As the federal government, think tanks and other organizations across Washington work to address the coronavirus pandemic, many of them will do so without the support of interns.
It’s still possible for House and Senate offices to hire interns for the summer, but it would be for telework and there are several hoops to jump through. As a result, a number of offices simply aren’t planning to use interns this summer.
And the issue goes well beyond Congress.
The executive branch, the Supreme Court and the private sector are also curtailing programs given safety concerns about spreading the virus. Washington, D.C., is still under a stay-at-home order, though Mayor Muriel Bowser has signaled the city could begin a slow reopening on Friday.
The Fund for American Studies (TFAS) is one of the dozens of summer programs in Washington that provides internship pairing services for students and housing. The program usually welcomes 350 students each summer, but as of this week only has about 200 enrolled for their now-virtual program.
Joseph Starrs, director of U.S. programs for TFAS, said the dip in enrollment comes as Capitol Hill and federal agencies have nearly completely abandoned their summer internship programs.
“Most students dream of coming to D.C. and being on Capitol Hill,” Starrs said. “But the big shiny, shiny object internships aren’t really there for the most part.”
A survey from the National Association of Colleges and Employers this month found that 22 percent of employers in the U.S. have canceled internship opportunities for the summer. The internships that are available in Washington are predominantly at nonprofits, media outlets or other private organizations, Starrs said.
Media outlets such as NPR and Slate have announced they’re canceling their internship programs. One of the city’s largest think tanks, the Brookings Institution, is hosting a remote internship program but did not respond to The Hill when asked how many students they are taking this year compared to last.
Some Congress-affiliated PACs, such as the Congressional Hispanic Caucus’s BOLD PAC, are still hosting remote internships.
And the National Association of Colleges and Employers survey did find that more employers are starting virtual internships. But Starrs said that hasn’t really happened to a great extent with congressional offices.
“Capitol Hill has probably been the biggest nut to crack we have so far,” Starrs said. “We haven’t had anybody in the offices agree to host any of our virtual interns, and that’s also true of most federal agencies that we normally deal with.”
In May, the House Administration Committee amended their member handbook allowing telework for interns. According to a spokesperson for Sen. Roy Blunt (R-Mo.), chairman of the Senate Rules Committee, Senate offices can also choose to hire interns for telework while the Capitol building remains closed.
However, if an office does decide to hire interns — or any new employees, for that matter — they must jump through the logistical hurdle of providing government laptops that are needed to set up House or Senate emails.
One way around this would be setting up interns in district offices that have extra equipment, but most don’t. Another way some offices are working around this is having interns feed work to a staffer through their personal email, which they admit can be inefficient.
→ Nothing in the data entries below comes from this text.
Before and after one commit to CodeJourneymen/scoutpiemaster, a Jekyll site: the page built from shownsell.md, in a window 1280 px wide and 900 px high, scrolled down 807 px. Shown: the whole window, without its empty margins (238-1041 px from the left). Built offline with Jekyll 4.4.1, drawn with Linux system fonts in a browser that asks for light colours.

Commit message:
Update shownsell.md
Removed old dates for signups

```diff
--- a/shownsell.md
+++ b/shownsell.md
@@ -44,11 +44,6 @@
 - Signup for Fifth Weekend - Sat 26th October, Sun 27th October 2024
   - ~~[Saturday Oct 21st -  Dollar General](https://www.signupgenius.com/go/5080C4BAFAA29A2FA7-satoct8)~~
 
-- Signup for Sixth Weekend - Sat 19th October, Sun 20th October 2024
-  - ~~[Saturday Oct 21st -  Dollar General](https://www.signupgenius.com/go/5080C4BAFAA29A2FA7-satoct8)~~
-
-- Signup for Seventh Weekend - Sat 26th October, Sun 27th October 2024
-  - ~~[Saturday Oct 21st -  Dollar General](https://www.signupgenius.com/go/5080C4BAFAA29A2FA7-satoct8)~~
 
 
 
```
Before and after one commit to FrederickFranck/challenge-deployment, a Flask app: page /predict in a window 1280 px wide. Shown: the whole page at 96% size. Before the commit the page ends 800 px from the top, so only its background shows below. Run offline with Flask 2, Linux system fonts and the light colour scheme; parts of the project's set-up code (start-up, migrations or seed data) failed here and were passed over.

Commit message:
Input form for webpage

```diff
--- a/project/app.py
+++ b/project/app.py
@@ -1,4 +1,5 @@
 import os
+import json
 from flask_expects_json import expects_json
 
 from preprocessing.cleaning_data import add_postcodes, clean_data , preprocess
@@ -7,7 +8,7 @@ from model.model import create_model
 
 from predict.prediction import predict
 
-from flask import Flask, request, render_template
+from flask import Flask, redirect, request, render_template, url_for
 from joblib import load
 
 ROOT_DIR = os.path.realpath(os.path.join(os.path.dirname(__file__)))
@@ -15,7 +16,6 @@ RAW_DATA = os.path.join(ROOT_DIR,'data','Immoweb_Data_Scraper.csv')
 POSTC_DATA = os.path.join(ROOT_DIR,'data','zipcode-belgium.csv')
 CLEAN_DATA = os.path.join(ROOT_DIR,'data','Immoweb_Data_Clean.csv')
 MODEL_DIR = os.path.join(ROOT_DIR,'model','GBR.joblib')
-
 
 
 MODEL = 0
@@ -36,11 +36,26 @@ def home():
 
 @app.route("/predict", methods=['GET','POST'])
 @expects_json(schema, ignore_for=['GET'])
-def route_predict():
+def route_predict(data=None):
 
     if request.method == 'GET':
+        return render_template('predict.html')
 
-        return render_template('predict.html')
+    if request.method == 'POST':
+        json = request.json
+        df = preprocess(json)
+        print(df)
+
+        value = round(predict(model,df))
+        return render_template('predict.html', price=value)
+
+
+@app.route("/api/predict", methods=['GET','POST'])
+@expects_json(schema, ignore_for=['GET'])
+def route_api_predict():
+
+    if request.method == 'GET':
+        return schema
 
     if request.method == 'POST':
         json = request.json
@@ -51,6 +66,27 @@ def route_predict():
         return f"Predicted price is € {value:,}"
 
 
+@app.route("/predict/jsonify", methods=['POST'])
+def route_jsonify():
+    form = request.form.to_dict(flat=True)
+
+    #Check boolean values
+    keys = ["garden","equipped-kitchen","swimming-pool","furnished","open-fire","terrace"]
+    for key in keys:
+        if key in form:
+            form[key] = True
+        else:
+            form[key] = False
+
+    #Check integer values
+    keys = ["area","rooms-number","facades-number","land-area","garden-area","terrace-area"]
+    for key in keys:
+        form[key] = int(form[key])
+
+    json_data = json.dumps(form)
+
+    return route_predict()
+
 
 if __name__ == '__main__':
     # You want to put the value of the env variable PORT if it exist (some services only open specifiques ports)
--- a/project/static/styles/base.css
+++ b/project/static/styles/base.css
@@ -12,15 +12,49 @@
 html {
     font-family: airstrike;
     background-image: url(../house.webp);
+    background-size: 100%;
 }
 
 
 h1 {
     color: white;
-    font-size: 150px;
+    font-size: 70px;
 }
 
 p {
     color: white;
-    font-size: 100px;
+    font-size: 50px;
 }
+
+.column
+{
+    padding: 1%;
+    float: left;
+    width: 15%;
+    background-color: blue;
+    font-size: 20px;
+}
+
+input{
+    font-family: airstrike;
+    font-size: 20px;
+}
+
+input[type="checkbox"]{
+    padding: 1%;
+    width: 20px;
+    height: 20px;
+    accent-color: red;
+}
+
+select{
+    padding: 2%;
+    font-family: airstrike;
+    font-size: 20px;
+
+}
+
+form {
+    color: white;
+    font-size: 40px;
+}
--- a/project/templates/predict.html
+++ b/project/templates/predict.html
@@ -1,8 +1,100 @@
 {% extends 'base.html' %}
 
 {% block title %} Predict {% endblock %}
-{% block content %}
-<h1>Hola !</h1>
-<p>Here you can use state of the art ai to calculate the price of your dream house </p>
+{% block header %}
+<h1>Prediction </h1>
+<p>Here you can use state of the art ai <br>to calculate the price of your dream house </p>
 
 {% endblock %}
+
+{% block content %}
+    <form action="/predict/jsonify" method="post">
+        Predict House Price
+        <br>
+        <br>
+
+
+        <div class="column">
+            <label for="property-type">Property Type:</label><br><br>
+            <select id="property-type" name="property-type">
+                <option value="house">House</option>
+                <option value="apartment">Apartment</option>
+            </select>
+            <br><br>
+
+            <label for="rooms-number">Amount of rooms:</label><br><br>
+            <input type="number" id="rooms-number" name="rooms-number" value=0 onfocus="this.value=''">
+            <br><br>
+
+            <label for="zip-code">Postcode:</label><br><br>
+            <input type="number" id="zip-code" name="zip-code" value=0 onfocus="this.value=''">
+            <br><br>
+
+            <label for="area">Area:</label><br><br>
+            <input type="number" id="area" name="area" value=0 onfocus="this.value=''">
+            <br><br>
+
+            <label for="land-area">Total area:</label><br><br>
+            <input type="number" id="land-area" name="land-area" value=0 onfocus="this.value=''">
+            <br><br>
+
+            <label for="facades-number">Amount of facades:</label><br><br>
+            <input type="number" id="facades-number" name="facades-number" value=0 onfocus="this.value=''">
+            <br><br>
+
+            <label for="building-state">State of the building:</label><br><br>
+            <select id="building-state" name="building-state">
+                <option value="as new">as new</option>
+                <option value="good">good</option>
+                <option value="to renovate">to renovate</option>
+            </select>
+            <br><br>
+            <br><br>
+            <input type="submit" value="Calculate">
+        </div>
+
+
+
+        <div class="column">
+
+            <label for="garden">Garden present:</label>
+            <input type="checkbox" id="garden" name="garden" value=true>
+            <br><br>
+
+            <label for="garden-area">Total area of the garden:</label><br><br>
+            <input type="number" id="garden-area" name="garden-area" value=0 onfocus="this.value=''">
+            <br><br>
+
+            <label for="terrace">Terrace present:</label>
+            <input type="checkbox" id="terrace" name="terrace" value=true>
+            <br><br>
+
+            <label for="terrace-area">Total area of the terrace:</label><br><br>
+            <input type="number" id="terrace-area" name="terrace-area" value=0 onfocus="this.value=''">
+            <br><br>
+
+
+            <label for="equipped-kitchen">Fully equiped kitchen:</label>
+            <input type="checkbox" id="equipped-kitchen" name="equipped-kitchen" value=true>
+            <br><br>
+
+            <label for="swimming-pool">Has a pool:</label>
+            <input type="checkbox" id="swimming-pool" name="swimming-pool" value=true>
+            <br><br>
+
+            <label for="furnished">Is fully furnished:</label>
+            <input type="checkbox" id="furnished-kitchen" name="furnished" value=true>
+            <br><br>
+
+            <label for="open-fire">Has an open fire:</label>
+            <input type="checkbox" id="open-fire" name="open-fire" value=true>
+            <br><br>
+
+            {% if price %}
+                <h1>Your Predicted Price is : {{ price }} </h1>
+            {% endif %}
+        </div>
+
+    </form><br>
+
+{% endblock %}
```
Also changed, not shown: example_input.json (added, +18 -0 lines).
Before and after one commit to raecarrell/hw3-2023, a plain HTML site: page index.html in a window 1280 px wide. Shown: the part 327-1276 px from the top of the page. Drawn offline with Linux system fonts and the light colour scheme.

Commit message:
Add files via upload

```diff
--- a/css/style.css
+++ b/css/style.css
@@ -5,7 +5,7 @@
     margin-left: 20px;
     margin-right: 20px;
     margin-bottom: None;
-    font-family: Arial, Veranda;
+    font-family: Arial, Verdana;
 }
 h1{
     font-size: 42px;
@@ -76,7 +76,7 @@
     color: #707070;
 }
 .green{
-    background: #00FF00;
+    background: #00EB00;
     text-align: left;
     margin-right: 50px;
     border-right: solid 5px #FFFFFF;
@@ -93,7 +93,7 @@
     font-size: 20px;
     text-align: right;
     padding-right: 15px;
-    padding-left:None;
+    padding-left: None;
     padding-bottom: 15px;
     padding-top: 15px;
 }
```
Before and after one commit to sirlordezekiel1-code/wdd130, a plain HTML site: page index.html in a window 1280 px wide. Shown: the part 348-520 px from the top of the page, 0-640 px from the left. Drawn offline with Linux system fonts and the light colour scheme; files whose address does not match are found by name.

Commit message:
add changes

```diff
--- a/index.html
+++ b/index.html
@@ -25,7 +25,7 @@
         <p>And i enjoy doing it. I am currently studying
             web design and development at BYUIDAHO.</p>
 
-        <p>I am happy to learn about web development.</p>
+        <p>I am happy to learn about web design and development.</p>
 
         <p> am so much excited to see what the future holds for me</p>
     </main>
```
This has resulted in some offices reducing the number of interns they welcome from about five or six, to at most two, and in many cases none at all.
This has also created a crunch for offices.
And as the pandemic began to peak in March, the number of constituents contacting congressional offices soared, with some offices receiving upward of 7,000 inquiries a week. Absent a pandemic, interns would typically be the ones answering calls and filling out correspondence.
“Not having them to do that hurt,” one House Democratic aide said.
Starrs said the loss of internships hurts, in that young people will miss out on experiences that they had prepared for. He also said that he’s been “really surprised at what a good attitude most students have” given the difficulties.
Ross, who hopes to work on health policy on Capitol Hill one day, is afraid he might have missed his chance this year.
“It is frustrating that when this all started I thought maybe this could be my chance,” he said. “Of course this is really sad, but you know, these are my interests and I thought somehow I would get work at my job or another job where I’m a part of the coronavirus response.
“Unfortunately, that hasn’t happened yet.”